Wednesday, 3 August 2011

Phew! Glad that's done.

The heat and humidity continue unabated. However, I continue to log the miles and I have not had to bail on a run. Last week's schedule included a tempo session of nine miles with four at tempo pace. There is much debate on what tempo/lactate threshold pace is; for me it is whatever you consider half-marathon effort.
I got out the door reasonably early at a little after 7am to beat the worst of the conditions. The first two miles went okay and my first tempo effort mile elapsed in 06:44, mile two was a surprisingly fast 06:29. Now things got interesting. To prevent me from chasing numbers, that would be completely unattainable in the conditions I adopted the strategy of ignoring the Garmin until I heard the lap beep and run by feel.. This worked well and I felt 'comfortably uncomfortable' after the first two miles. The third mile was brutal and I began to feel awful pretty quickly and was glad to hear the lap beep go at 06:34. Mile four did not get much better and I was mighty pleased when the lap beep sounded and I managed a split of 06:57.
The average heart rate for the tempo section was 171. This is not especially high and I would consider it only marginally high if you wanted to sustain the effort for 13.1. How rotten I felt really emphasised how high humidity undermines the body's ability to dissipate heat through the evaporation of sweat. Before completing the cool down miles I had to sit down on a piece of decorative marble outside an office building and watch as a pool of sweat formed at my feet.

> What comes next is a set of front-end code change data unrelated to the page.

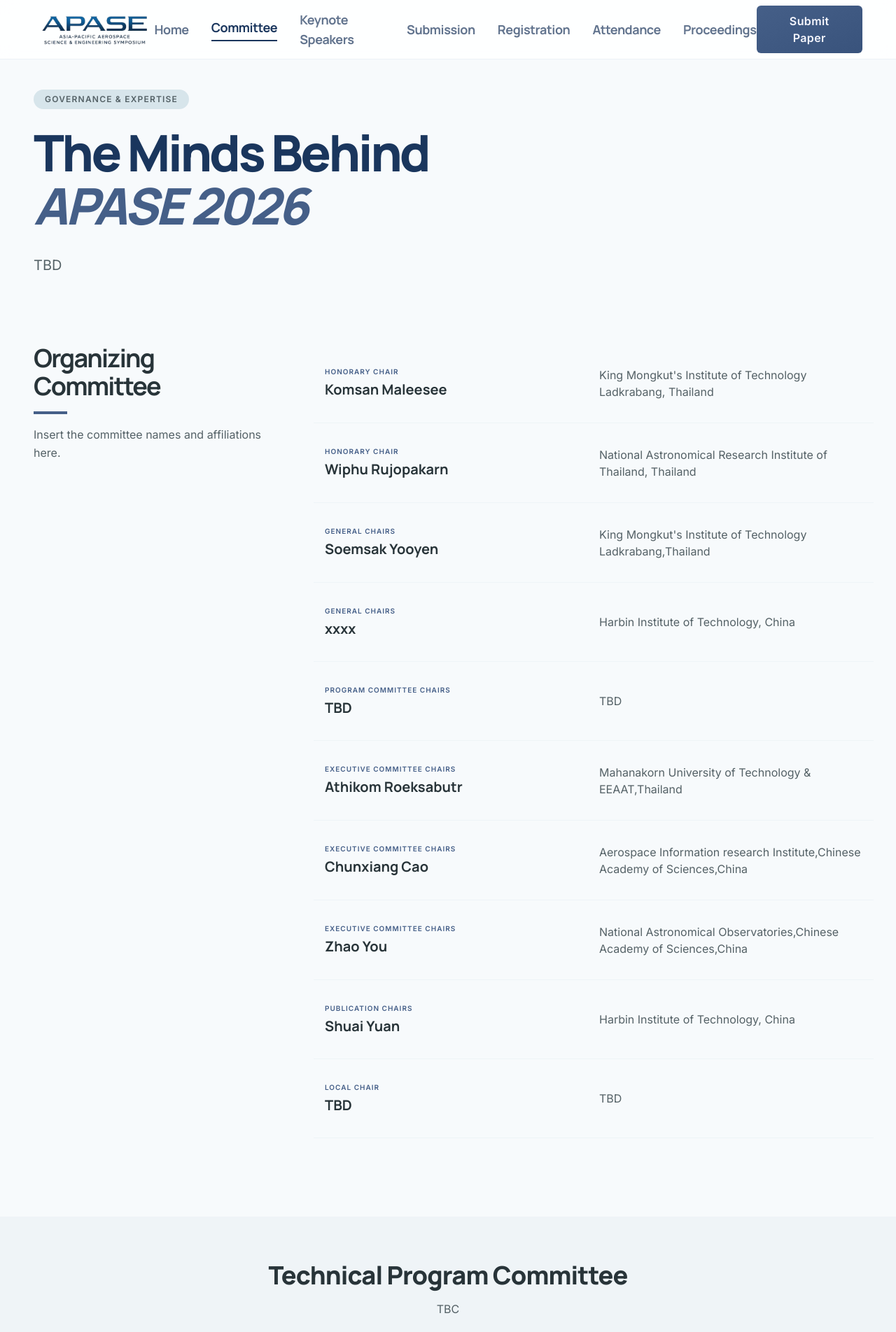
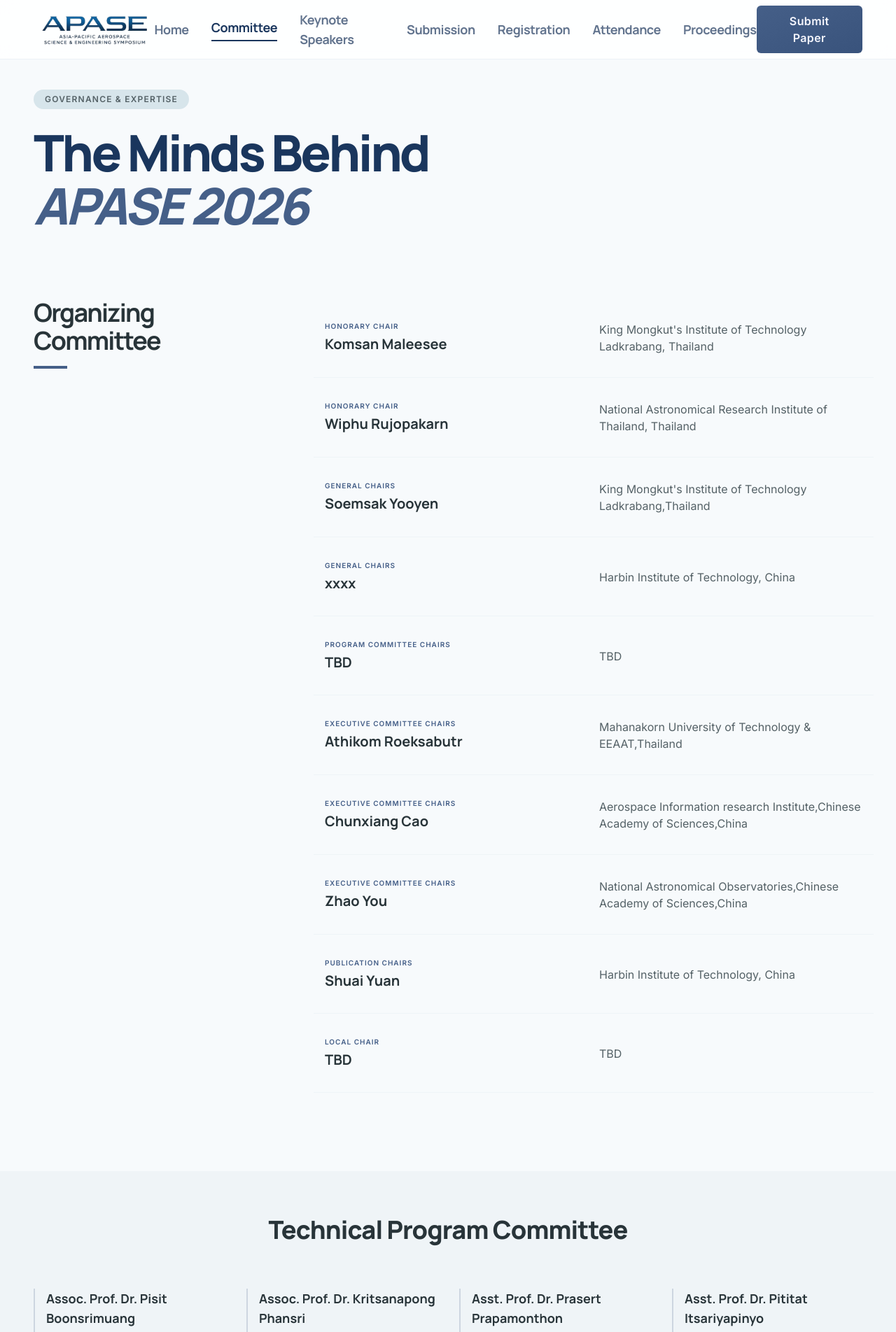
Before and after one commit to ascomlab/apase-web, a Next.js app: page /committee in a window 1280 px wide. Shown: the top 1904 px of the page at 70% size. Built offline with nearby package versions, Linux system fonts and the light colour scheme.

Commit message:
Update page.tsx

```diff
--- a/app/committee/page.tsx
+++ b/app/committee/page.tsx
@@ -163,7 +163,7 @@ export default function CommitteePage() {
             <span className="text-primary italic">APASE 2026</span>
           </h1>
           <p className="font-body text-xl text-on-surface-variant leading-relaxed max-w-2xl">
-            TBD
+            {/*TBD*/}
           </p>
         </div>
       </section>
@@ -176,7 +176,7 @@ export default function CommitteePage() {
             </h2>
             <div className="w-12 h-1 bg-primary mb-4" />
             <p className="text-on-surface-variant leading-relaxed">
-              Insert the committee names and affiliations here.
+              {/*Insert the committee names and affiliations here.*/}
             </p>
           </div>
           <div className="lg:col-span-8">
@@ -208,7 +208,7 @@ export default function CommitteePage() {
             <h2 className="font-headline text-4xl font-extrabold tracking-tight mb-4 text-on-background">
               Technical Program Committee
             </h2>
-            <p className="text-on-surface-variant font-body">TBC</p>
+            <p className="text-on-surface-variant font-body">{/*TBC*/}</p>
           </div>
           <div className="grid grid-cols-1 sm:grid-cols-2 md:grid-cols-3 xl:grid-cols-4 gap-x-8 gap-y-8">
             {technicalCommittee.map((committee, idx) => (
```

Once I felt less nauseous I zipped up the man suit and did the cool down miles. Needless to say I am looking forward to September and I trawl Groupon daily for discounted temporary gym membership so I can bask in the glow of an air conditioned atmosphere. I never thought I would ever desire running on a treadmill!